(Beginning of Entries shown)
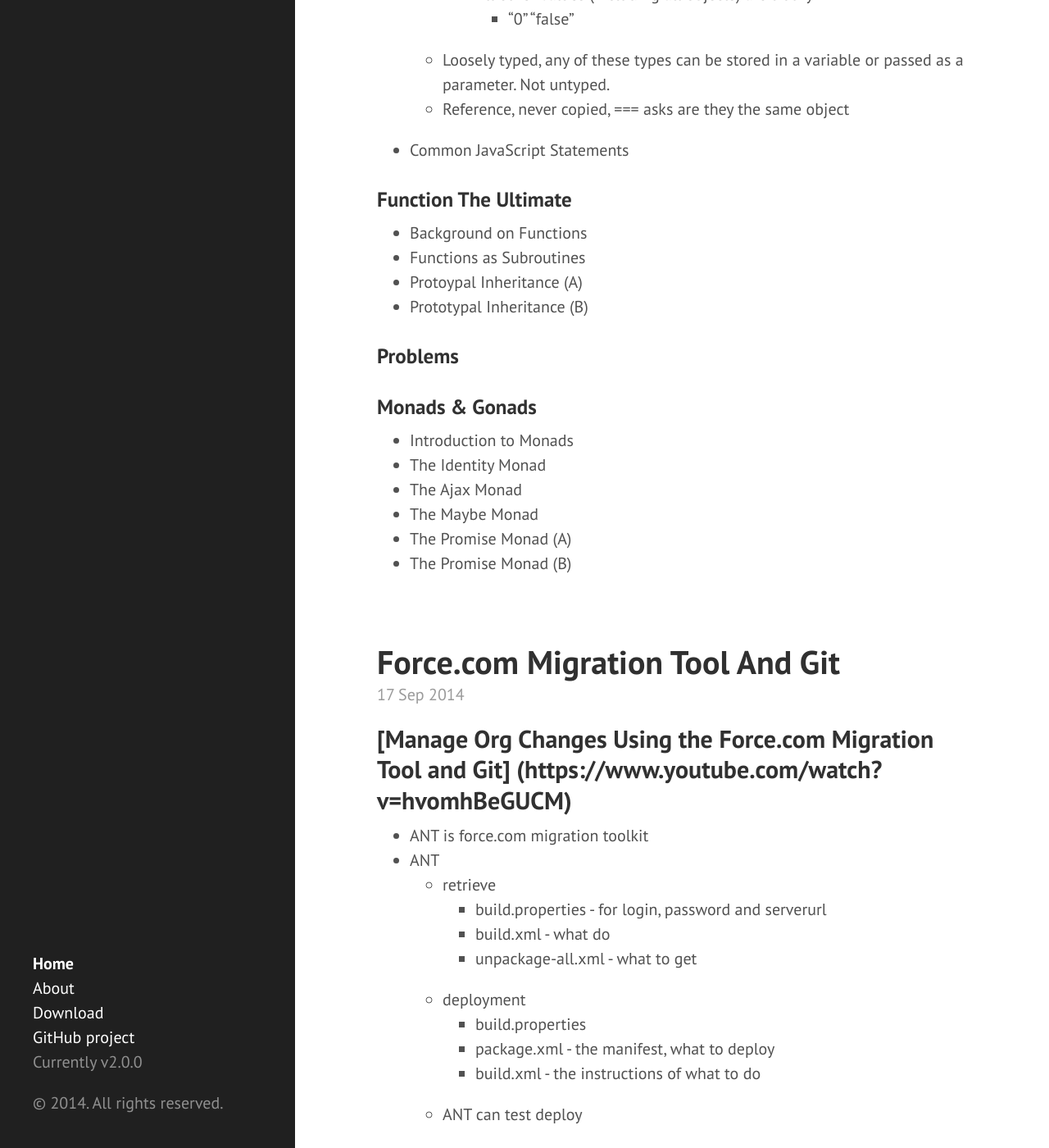
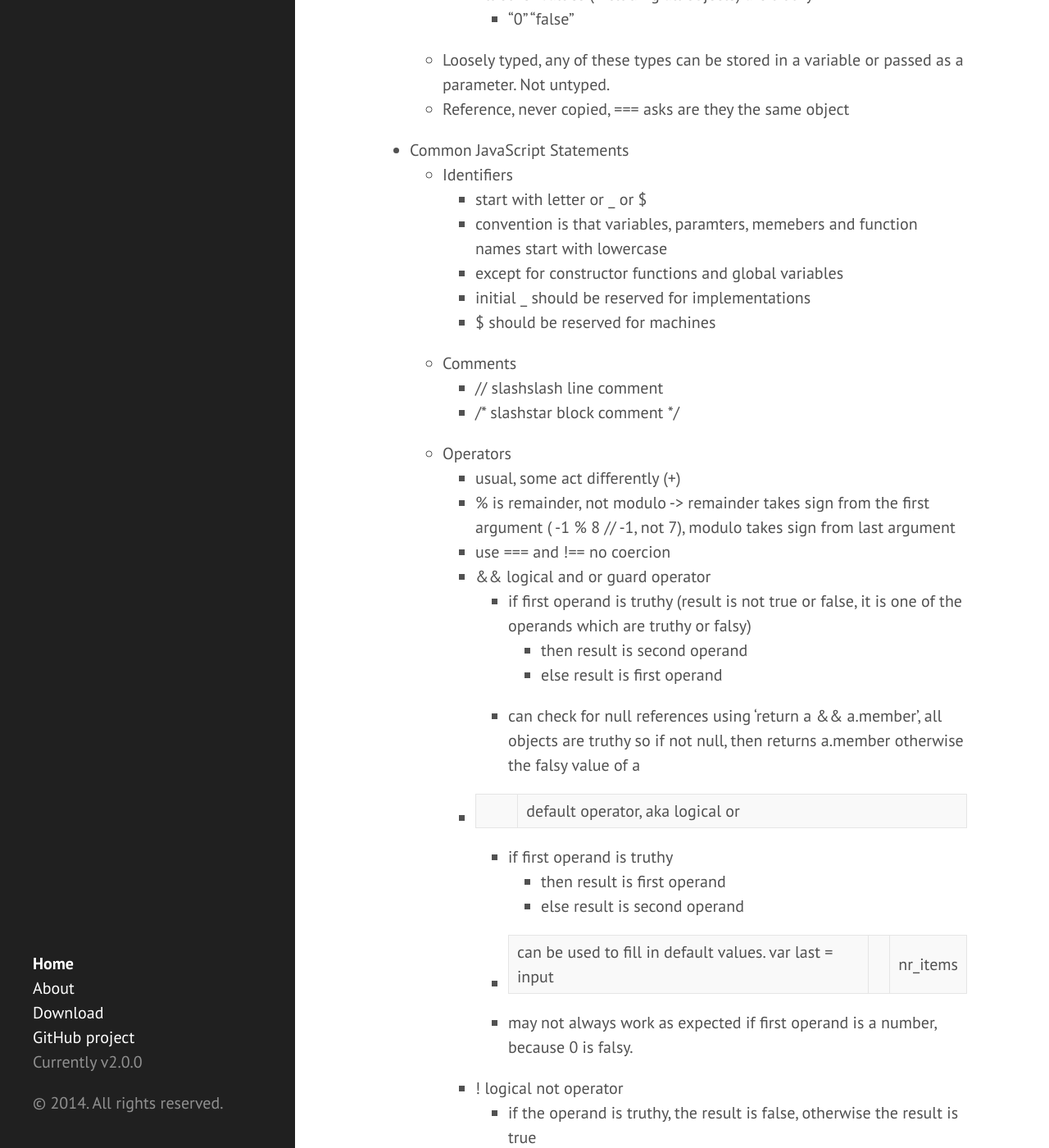
Before and after one commit to eneiand/eneiand.github.io, a Jekyll site: the page built from index.html, in a window 1280 px wide and 1400 px high, scrolled down 6607 px. Shown: the whole window at 82% size. Built offline with Jekyll 4.4.1, drawn with Linux system fonts in a browser that asks for light colours; Markdown is read by kramdown in place of the engine named in the settings; the list of posts is cut into pages by our own code; some of the changed text lies outside the part shown.

Commit message:
Update 2014-09-17-javascript-good-parts.md

```diff
--- a/_posts/2014-09-17-javascript-good-parts.md
+++ b/_posts/2014-09-17-javascript-good-parts.md
@@ -165,6 +165,38 @@
   * Reference, never copied, === asks are they the same object
 
 * Common JavaScript Statements
+  * Identifiers
+    * start with letter or _ or $
+    * convention is that variables, paramters, memebers and function names start with lowercase
+    * except for constructor functions and global variables
+    * initial _ should be reserved for implementations
+    * $ should be reserved for machines
+  * Comments
+    * // slashslash line comment
+    * /* slashstar block comment */
+  * Operators
+    * usual, some act differently (+)
+    * % is remainder, not modulo -> remainder takes sign from the first argument ( -1 % 8 // -1, not 7), modulo takes sign from last argument
+    * use === and !== no coercion
+    * && logical and or guard operator
+      * if first operand is truthy (result is not true or false, it is one of the operands which are truthy or falsy)
+        * then result is second operand
+        * else result is first operand
+      * can check for null references using 'return a && a.member', all objects are truthy so if not null, then returns a.member otherwise the falsy value of a
+    * || default operator, aka logical or
+      * if first operand is truthy
+        * then result is first operand
+        * else result is second operand
+      * can be used to fill in default values. var last = input || nr_items
+      * may not always work as expected if first operand is a number, because 0 is falsy.
+    * ! logical not operator
+      * if the operand is truthy, the result is false, otherwise the result is true
+      * !! produces booleans. so takes any value, convert to bool and ensure it matches original value
+        * truthy -> true, falsy -> false
+
+
+
+
 
 ### Function The Ultimate
 
```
(End of Entries shown)
--- What is needed ---
The material must be restated verbatim. Its pictures must be omitted.

--- Result of the exercise ---
Before and after one commit to eneiand/eneiand.github.io, a Jekyll site: the page built from index.html, in a window 1280 px wide and 1400 px high, scrolled down 6607 px. Shown: the whole window at 82% size. Built offline with Jekyll 4.4.1, drawn with Linux system fonts in a browser that asks for light colours; Markdown is read by kramdown in place of the engine named in the settings; the list of posts is cut into pages by our own code; some of the changed text lies outside the part shown.

Commit message:
Update 2014-09-17-javascript-good-parts.md

```diff
--- a/_posts/2014-09-17-javascript-good-parts.md
+++ b/_posts/2014-09-17-javascript-good-parts.md
@@ -165,6 +165,38 @@
   * Reference, never copied, === asks are they the same object
 
 * Common JavaScript Statements
+  * Identifiers
+    * start with letter or _ or $
+    * convention is that variables, paramters, memebers and function names start with lowercase
+    * except for constructor functions and global variables
+    * initial _ should be reserved for implementations
+    * $ should be reserved for machines
+  * Comments
+    * // slashslash line comment
+    * /* slashstar block comment */
+  * Operators
+    * usual, some act differently (+)
+    * % is remainder, not modulo -> remainder takes sign from the first argument ( -1 % 8 // -1, not 7), modulo takes sign from last argument
+    * use === and !== no coercion
+    * && logical and or guard operator
+      * if first operand is truthy (result is not true or false, it is one of the operands which are truthy or falsy)
+        * then result is second operand
+        * else result is first operand
+      * can check for null references using 'return a && a.member', all objects are truthy so if not null, then returns a.member otherwise the falsy value of a
+    * || default operator, aka logical or
+      * if first operand is truthy
+        * then result is first operand
+        * else result is second operand
+      * can be used to fill in default values. var last = input || nr_items
+      * may not always work as expected if first operand is a number, because 0 is falsy.
+    * ! logical not operator
+      * if the operand is truthy, the result is false, otherwise the result is true
+      * !! produces booleans. so takes any value, convert to bool and ensure it matches original value
+        * truthy -> true, falsy -> false
+
+
+
+
 
 ### Function The Ultimate
 
```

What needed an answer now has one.